There are numerous tales of valor that have come out of the wars fought by the United States military over the span of US history. Here is one that is particularly amazing.
Herbert Kailieha Pililaʻau was a PFC in the United States Army during the Korean War. Pililaʻau briefly considered declaring himself a conscientious objector, due to his Christian faith, however, he ultimately decided to fight. He would end up being one of the heroes of the Battle of Heartbreak Ridge.
Pililaʻau single handedly covered a retreat by his fellow troops first by using all available ammunition for his BAR, then throwing all of his grenades and finally by engaging in hand to hand combat with the enemy using only his trench knife and fists. He was ultimately killed by an enemy bayonet attack after being surrounded.
Once his fellow soldiers retook the area, they found Pililaʻau’s body, surrounded by 40 dead Korean soldiers.
Pililaʻau was posthumously awarded the Medal of Honor.
Here is his Medal of Honor citation:
Pfc. Pililaau, a member of Company C, distinguished himself by conspicuous gallantry and outstanding courage above and beyond the call of duty in action against the enemy. The enemy sent wave after wave of fanatical troops against his platoon which held a key terrain feature on “Heartbreak Ridge.”
Valiantly defending its position, the unit repulsed each attack until ammunition became practically exhausted and it was ordered to withdraw to a new position. Voluntarily remaining behind to cover the withdrawal, Pfc. Pililaau fired his automatic weapon into the ranks of the assailants, threw all his grenades and, with ammunition exhausted, closed with the foe in hand-to-hand combat, courageously fighting with his trench knife and bare fists until finally overcome and mortally wounded.
When the position was subsequently retaken, more than 40 enemy dead were counted in the area he had so valiantly defended. His heroic devotion to duty, indomitable fighting spirit, and gallant self-sacrifice reflect the highest credit upon himself, the infantry, and the U.S. Army.

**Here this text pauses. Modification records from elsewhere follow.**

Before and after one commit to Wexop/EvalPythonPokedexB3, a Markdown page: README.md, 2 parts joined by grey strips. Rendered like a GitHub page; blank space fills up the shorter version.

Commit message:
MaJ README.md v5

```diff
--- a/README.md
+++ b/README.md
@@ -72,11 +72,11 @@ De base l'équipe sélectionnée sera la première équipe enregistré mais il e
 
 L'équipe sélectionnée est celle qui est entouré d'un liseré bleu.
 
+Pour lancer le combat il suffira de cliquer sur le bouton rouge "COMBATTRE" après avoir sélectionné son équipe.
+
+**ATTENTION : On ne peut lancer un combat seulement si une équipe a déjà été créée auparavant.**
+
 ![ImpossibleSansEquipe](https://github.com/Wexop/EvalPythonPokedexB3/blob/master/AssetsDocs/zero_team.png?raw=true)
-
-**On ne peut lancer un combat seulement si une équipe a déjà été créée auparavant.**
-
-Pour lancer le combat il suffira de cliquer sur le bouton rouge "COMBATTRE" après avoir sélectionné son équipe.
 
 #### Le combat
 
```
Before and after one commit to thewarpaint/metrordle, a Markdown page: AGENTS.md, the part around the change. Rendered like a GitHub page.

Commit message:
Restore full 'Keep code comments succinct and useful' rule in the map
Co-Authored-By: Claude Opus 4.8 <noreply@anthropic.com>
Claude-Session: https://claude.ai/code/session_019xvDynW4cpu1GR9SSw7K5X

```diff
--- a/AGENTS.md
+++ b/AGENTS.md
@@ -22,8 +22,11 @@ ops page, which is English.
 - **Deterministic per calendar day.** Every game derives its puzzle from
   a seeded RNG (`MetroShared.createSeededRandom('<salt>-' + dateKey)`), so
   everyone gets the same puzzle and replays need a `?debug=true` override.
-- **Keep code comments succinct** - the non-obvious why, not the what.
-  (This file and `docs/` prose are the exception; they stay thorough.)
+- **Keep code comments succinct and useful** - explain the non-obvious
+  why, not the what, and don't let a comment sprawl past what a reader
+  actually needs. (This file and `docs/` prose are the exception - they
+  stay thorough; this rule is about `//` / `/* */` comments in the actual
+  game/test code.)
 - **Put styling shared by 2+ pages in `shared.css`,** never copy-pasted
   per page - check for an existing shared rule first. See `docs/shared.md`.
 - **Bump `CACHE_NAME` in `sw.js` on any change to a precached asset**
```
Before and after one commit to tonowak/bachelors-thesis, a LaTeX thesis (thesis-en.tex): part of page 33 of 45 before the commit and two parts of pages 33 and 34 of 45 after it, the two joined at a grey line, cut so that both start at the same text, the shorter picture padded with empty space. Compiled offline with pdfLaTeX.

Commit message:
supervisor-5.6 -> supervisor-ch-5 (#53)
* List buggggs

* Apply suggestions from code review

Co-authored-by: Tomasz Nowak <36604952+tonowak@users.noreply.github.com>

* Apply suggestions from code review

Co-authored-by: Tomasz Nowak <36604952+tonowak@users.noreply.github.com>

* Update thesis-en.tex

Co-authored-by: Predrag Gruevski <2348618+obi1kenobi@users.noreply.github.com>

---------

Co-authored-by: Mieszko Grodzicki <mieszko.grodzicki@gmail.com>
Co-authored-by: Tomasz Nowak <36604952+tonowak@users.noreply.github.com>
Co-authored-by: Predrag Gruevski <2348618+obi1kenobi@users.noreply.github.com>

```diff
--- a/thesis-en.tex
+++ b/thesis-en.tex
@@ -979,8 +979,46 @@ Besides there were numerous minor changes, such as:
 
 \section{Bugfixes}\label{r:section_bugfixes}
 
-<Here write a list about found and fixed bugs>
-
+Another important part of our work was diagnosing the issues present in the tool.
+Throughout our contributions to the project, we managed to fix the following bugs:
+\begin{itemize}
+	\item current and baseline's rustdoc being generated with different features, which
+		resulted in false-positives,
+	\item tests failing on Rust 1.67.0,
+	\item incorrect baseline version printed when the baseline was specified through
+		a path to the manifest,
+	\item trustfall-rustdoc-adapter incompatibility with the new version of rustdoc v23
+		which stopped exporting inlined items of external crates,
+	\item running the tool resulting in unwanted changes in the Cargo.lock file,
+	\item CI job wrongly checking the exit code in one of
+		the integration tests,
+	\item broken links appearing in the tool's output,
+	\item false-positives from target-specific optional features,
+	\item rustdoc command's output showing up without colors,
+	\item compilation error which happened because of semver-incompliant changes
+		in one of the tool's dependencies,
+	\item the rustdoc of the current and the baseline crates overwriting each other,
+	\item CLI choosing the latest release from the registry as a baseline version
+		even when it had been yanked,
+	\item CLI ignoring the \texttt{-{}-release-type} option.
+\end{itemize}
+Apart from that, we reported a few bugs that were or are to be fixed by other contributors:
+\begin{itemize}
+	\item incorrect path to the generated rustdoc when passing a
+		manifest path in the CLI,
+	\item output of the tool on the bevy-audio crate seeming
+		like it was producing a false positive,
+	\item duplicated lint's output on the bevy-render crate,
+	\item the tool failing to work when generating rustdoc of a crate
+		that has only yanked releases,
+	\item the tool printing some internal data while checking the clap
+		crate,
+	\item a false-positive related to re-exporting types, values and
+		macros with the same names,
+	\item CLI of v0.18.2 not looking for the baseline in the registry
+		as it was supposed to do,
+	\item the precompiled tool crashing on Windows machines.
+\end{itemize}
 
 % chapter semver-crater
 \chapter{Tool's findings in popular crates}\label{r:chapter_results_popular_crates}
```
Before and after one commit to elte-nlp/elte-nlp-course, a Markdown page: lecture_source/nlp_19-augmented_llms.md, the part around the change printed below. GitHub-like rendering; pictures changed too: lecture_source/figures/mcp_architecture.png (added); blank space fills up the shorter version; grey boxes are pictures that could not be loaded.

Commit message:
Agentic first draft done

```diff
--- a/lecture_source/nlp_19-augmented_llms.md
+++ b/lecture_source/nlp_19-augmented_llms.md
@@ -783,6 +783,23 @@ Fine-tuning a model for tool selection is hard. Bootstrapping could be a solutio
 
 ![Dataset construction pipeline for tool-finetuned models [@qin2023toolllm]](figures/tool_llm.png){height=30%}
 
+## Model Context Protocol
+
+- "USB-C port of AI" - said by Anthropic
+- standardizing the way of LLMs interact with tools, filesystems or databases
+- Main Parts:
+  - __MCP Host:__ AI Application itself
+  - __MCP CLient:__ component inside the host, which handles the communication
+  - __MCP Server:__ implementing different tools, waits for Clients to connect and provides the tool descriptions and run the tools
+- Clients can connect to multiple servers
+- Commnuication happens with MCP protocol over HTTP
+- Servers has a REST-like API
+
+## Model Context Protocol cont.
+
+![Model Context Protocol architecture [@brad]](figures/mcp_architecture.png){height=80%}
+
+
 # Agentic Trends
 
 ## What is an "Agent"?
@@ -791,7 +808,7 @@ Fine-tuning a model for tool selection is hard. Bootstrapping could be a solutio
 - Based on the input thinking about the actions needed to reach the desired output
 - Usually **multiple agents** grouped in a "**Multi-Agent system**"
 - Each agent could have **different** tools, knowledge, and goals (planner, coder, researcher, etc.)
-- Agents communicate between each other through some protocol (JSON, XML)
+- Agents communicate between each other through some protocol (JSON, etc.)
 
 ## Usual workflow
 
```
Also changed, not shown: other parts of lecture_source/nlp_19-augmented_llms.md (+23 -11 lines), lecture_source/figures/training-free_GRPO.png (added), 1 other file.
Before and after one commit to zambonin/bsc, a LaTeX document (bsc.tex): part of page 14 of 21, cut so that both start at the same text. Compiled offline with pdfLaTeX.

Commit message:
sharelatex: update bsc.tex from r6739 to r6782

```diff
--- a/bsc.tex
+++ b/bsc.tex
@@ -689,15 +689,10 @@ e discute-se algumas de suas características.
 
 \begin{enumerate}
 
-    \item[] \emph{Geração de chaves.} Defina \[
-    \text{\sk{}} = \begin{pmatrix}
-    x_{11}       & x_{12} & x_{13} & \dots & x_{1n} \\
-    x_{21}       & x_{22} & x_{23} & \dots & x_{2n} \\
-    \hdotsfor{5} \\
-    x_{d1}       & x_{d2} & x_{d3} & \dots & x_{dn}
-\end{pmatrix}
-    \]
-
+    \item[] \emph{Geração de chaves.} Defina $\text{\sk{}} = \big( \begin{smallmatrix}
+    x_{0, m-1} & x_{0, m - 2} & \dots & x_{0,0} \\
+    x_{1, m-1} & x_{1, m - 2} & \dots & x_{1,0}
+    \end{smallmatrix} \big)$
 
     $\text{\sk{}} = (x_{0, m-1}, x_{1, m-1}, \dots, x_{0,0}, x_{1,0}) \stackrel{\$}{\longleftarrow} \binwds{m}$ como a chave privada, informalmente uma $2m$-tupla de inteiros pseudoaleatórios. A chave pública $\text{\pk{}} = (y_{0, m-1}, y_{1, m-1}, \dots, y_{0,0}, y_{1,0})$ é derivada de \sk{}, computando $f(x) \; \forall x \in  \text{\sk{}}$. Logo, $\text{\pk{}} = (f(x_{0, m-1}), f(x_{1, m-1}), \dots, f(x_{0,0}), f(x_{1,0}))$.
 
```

Pililaʻau now has a Navy ship and a military firing range named after him for his valiant effort.